### WORK REQUIRED:
Write out each record exactly as it stands. No pictures belong in the copy.

[[ SUPPLIED ENTRIES, beginning ]]

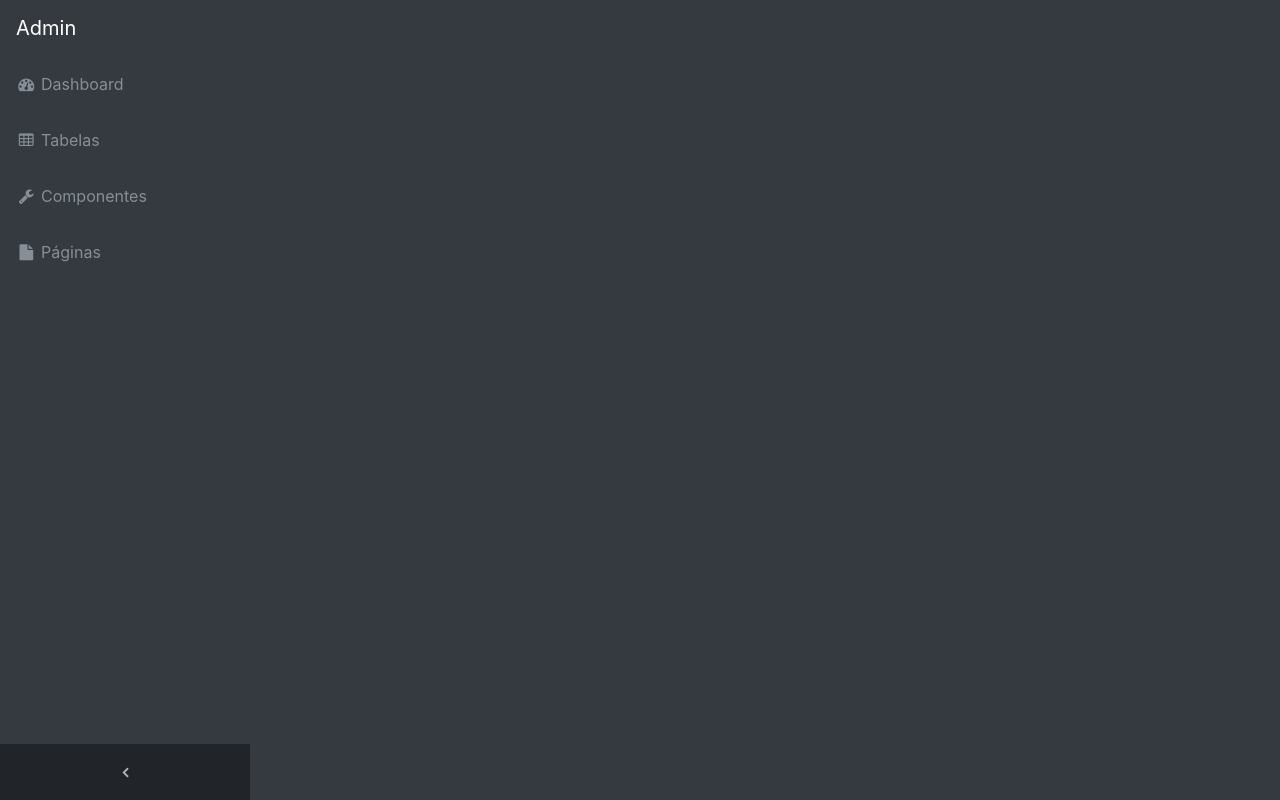
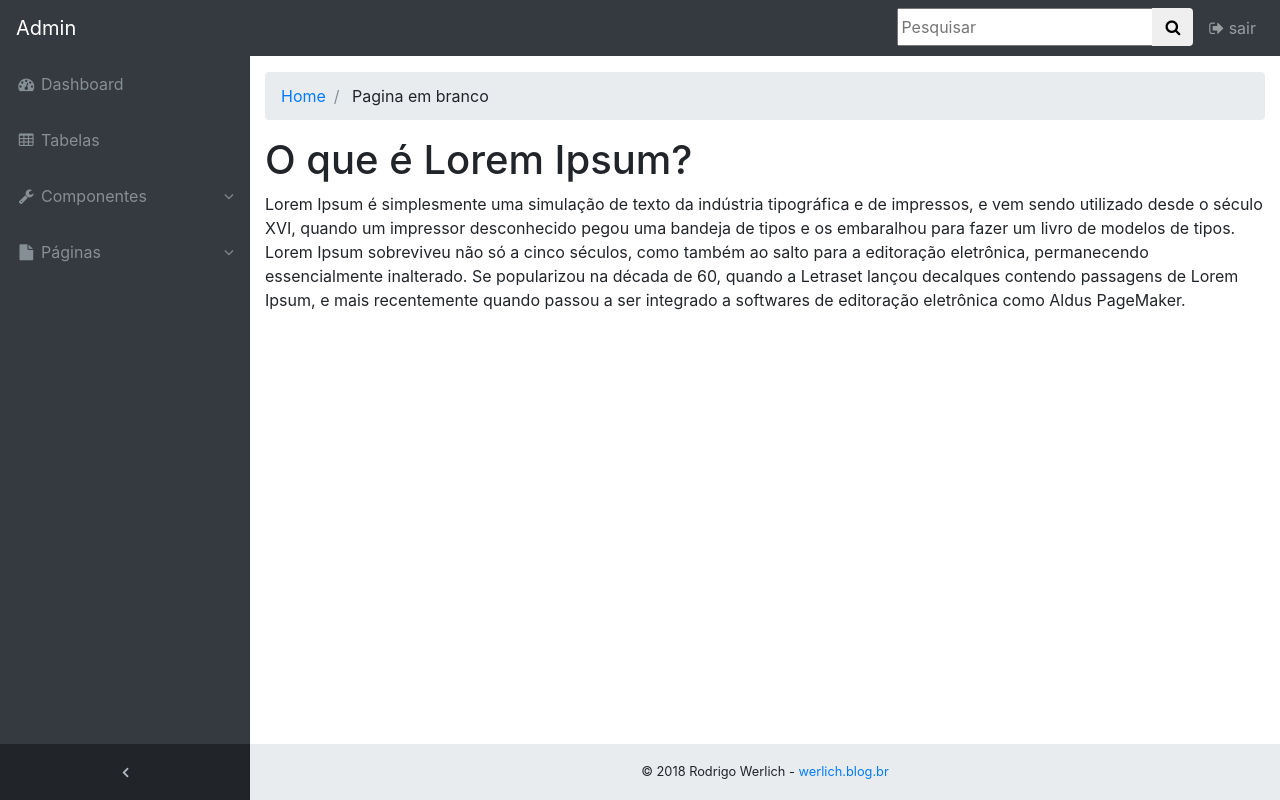
Before and after one commit to rwerlich/bootstrap4-dashboard, a plain HTML site: page index.html in a window 1280 px wide. Drawn offline with Linux system fonts and the light colour scheme.

Commit message:
layout do menu e conteudo

```diff
--- a/index.html
+++ b/index.html
@@ -8,14 +8,14 @@
 	<link rel="stylesheet" type="text/css" href="assets/bibliotecas/font-awesome/css/font-awesome.min.css">
 	<link rel="stylesheet" type="text/css" href="assets/css/sb-admin.min.css">
 </head>
-<body class="bg-dark" id="page-top">
+<body class="bg-dark fixed-nav sticky-footer" id="page-top">
 
 	<!-- Navegação -->
-	<nav class="navbar navbar-expand-lg navbar-dark fixed-top" id="mainNav">
+	<nav class="navbar navbar-expand-lg navbar-dark bg-dark fixed-top" id="mainNav">
 		<a href="index.html" class="navbar-brand">Admin</a>
 		<button class="navbar-toggler navbar-toggler-right" type="button" data-toggle="collapse" data-target="#navbarMenu" aria-control="navbarMenu" aria-expanded="false" aria-label="Navegação Toggle"><span class="navbar-toggler-icon"></span></button>
 		<div id="navbarMenu" class="collapse navbar-collapse">
-			<ul class="navbar-nav navbar-sidenav">
+			<ul class="navbar-nav navbar-sidenav" id="links-acordion">
 				<li class="nav-item" data-toggle="tooltip" data-placement="right">
 					<a href="#" class="nav-link">
 						<i class="fa fa-fw fa-dashboard"></i>
@@ -29,16 +29,40 @@
 					</a>
 				</li>
 				<li class="nav-item" data-toggle="tooltip" data-placement="right">
-					<a href="#" class="nav-link">
+					<a href="#links-componenetes" class="nav-link nav-link-collapse collapse" data-toggle="collapse" data-parent="#links-acordion">
 						<i class="fa fa-fw fa-wrench"></i>
 						<span class="nav-link-text">Componentes</span>
 					</a>
+					<ul class="sidenav-second-level collapse" id="links-componenetes">
+						<li>
+							<a href="login.html">Login</a>
+						</li>
+						<li>
+							<a href="#link-nivel-3" class="nav-link-collapse collapse" data-toggle="collapse">Links 3 nivel</a>
+						</li>
+						<ul class="sidenav-third-level collapse" id="link-nivel-3">
+						<li>
+							<a href="#">Teste</a>
+						</li>
+					</ul>
+					</ul>
 				</li>
 				<li class="nav-item" data-toggle="tooltip" data-placement="right">
-					<a href="#" class="nav-link">
+					<a href="#links-paginas" class="nav-link nav-link-collapse collapse" data-toggle="collapse" data-parent="#links-acordion">
 						<i class="fa fa-fw fa-file"></i>
 						<span class="nav-link-text">Páginas</span>
 					</a>
+					<ul class="sidenav-second-level collapse" id="links-paginas">
+						<li>
+							<a href="login.html">Login</a>
+						</li>
+						<li>
+							<a href="recuperar.html">Recuperar Senha</a>
+						</li>
+						<li>
+							<a href="cadastro.html">Cadastro</a>
+						</li>
+					</ul>
 				</li>
 			</ul>
 			<ul class="navbar-nav sidenav-toggler">
@@ -48,8 +72,59 @@
 					</a>
 				</li>
 			</ul>
+			<ul class="navbar-nav ml-auto">
+				<li class="nav-item">
+					<form class="form-inline my-2 my-lg-0 mr-lg-2">
+						<div class="input-group">
+							<input type="text" name="pesquisa" placeholder="Pesquisar">
+							<span class="input-group-btn">
+								<button type="button" class="btn btn-default">
+									<i class="fa fa-search"></i>
+								</button>
+							</span>
+						</div>
+					</form>
+				</li>
+				<li class="nav-item">
+					<a class="nav-link" href="#"><i class="fa fa-sign-out"></i> sair</a>
+				</li>
+			</ul>
 		</div>
 	</nav>
+	<!-- Fim Navegação -->
+
+	<!-- Conteúdo -->
+
+	<div class="content-wrapper">
+
+		<div class="container-fluid">
+			<ol class="breadcrumb">
+				<li class="breadcrumb-item">
+					<a href="index.html">Home</a>
+				</li>
+				<li class="breadcrumb-item">
+					Pagina em branco
+				</li>
+			</ol>
+			<div class="row">
+				<div class="col-12">
+					<h1>O que é Lorem Ipsum?</h1>
+					<p>Lorem Ipsum é simplesmente uma simulação de texto da indústria tipográfica e de impressos, e vem sendo utilizado desde o século XVI, quando um impressor desconhecido pegou uma bandeja de tipos e os embaralhou para fazer um livro de modelos de tipos. Lorem Ipsum sobreviveu não só a cinco séculos, como também ao salto para a editoração eletrônica, permanecendo essencialmente inalterado. Se popularizou na década de 60, quando a Letraset lançou decalques contendo passagens de Lorem Ipsum, e mais recentemente quando passou a ser integrado a softwares de editoração eletrônica como Aldus PageMaker.</p>
+				</div>
+			</div>
+		</div>
+
+		<footer class="sticky-footer">
+			<div class="container">
+				<div class="text-center">
+					<small><p>&copy; <script>document.write(new Date().getFullYear())</script> Rodrigo Werlich - <a href="http://werlich.blog.br" target="_blank">werlich.blog.br</a></p></small>
+				</div>
+			</div>
+		</footer>
+
+	</div>
+
+	<!-- Fim Conteúdo -->
 
 
 
```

[[ SUPPLIED ENTRIES, end ]]

### TASK OUTPUT:
Before and after one commit to rwerlich/bootstrap4-dashboard, a plain HTML site: page index.html in a window 1280 px wide. Drawn offline with Linux system fonts and the light colour scheme.

Commit message:
layout do menu e conteudo

```diff
--- a/index.html
+++ b/index.html
@@ -8,14 +8,14 @@
 	<link rel="stylesheet" type="text/css" href="assets/bibliotecas/font-awesome/css/font-awesome.min.css">
 	<link rel="stylesheet" type="text/css" href="assets/css/sb-admin.min.css">
 </head>
-<body class="bg-dark" id="page-top">
+<body class="bg-dark fixed-nav sticky-footer" id="page-top">
 
 	<!-- Navegação -->
-	<nav class="navbar navbar-expand-lg navbar-dark fixed-top" id="mainNav">
+	<nav class="navbar navbar-expand-lg navbar-dark bg-dark fixed-top" id="mainNav">
 		<a href="index.html" class="navbar-brand">Admin</a>
 		<button class="navbar-toggler navbar-toggler-right" type="button" data-toggle="collapse" data-target="#navbarMenu" aria-control="navbarMenu" aria-expanded="false" aria-label="Navegação Toggle"><span class="navbar-toggler-icon"></span></button>
 		<div id="navbarMenu" class="collapse navbar-collapse">
-			<ul class="navbar-nav navbar-sidenav">
+			<ul class="navbar-nav navbar-sidenav" id="links-acordion">
 				<li class="nav-item" data-toggle="tooltip" data-placement="right">
 					<a href="#" class="nav-link">
 						<i class="fa fa-fw fa-dashboard"></i>
@@ -29,16 +29,40 @@
 					</a>
 				</li>
 				<li class="nav-item" data-toggle="tooltip" data-placement="right">
-					<a href="#" class="nav-link">
+					<a href="#links-componenetes" class="nav-link nav-link-collapse collapse" data-toggle="collapse" data-parent="#links-acordion">
 						<i class="fa fa-fw fa-wrench"></i>
 						<span class="nav-link-text">Componentes</span>
 					</a>
+					<ul class="sidenav-second-level collapse" id="links-componenetes">
+						<li>
+							<a href="login.html">Login</a>
+						</li>
+						<li>
+							<a href="#link-nivel-3" class="nav-link-collapse collapse" data-toggle="collapse">Links 3 nivel</a>
+						</li>
+						<ul class="sidenav-third-level collapse" id="link-nivel-3">
+						<li>
+							<a href="#">Teste</a>
+						</li>
+					</ul>
+					</ul>
 				</li>
 				<li class="nav-item" data-toggle="tooltip" data-placement="right">
-					<a href="#" class="nav-link">
+					<a href="#links-paginas" class="nav-link nav-link-collapse collapse" data-toggle="collapse" data-parent="#links-acordion">
 						<i class="fa fa-fw fa-file"></i>
 						<span class="nav-link-text">Páginas</span>
 					</a>
+					<ul class="sidenav-second-level collapse" id="links-paginas">
+						<li>
+							<a href="login.html">Login</a>
+						</li>
+						<li>
+							<a href="recuperar.html">Recuperar Senha</a>
+						</li>
+						<li>
+							<a href="cadastro.html">Cadastro</a>
+						</li>
+					</ul>
 				</li>
 			</ul>
 			<ul class="navbar-nav sidenav-toggler">
@@ -48,8 +72,59 @@
 					</a>
 				</li>
 			</ul>
+			<ul class="navbar-nav ml-auto">
+				<li class="nav-item">
+					<form class="form-inline my-2 my-lg-0 mr-lg-2">
+						<div class="input-group">
+							<input type="text" name="pesquisa" placeholder="Pesquisar">
+							<span class="input-group-btn">
+								<button type="button" class="btn btn-default">
+									<i class="fa fa-search"></i>
+								</button>
+							</span>
+						</div>
+					</form>
+				</li>
+				<li class="nav-item">
+					<a class="nav-link" href="#"><i class="fa fa-sign-out"></i> sair</a>
+				</li>
+			</ul>
 		</div>
 	</nav>
+	<!-- Fim Navegação -->
+
+	<!-- Conteúdo -->
+
+	<div class="content-wrapper">
+
+		<div class="container-fluid">
+			<ol class="breadcrumb">
+				<li class="breadcrumb-item">
+					<a href="index.html">Home</a>
+				</li>
+				<li class="breadcrumb-item">
+					Pagina em branco
+				</li>
+			</ol>
+			<div class="row">
+				<div class="col-12">
+					<h1>O que é Lorem Ipsum?</h1>
+					<p>Lorem Ipsum é simplesmente uma simulação de texto da indústria tipográfica e de impressos, e vem sendo utilizado desde o século XVI, quando um impressor desconhecido pegou uma bandeja de tipos e os embaralhou para fazer um livro de modelos de tipos. Lorem Ipsum sobreviveu não só a cinco séculos, como também ao salto para a editoração eletrônica, permanecendo essencialmente inalterado. Se popularizou na década de 60, quando a Letraset lançou decalques contendo passagens de Lorem Ipsum, e mais recentemente quando passou a ser integrado a softwares de editoração eletrônica como Aldus PageMaker.</p>
+				</div>
+			</div>
+		</div>
+
+		<footer class="sticky-footer">
+			<div class="container">
+				<div class="text-center">
+					<small><p>&copy; <script>document.write(new Date().getFullYear())</script> Rodrigo Werlich - <a href="http://werlich.blog.br" target="_blank">werlich.blog.br</a></p></small>
+				</div>
+			</div>
+		</footer>
+
+	</div>
+
+	<!-- Fim Conteúdo -->
 
 
 
```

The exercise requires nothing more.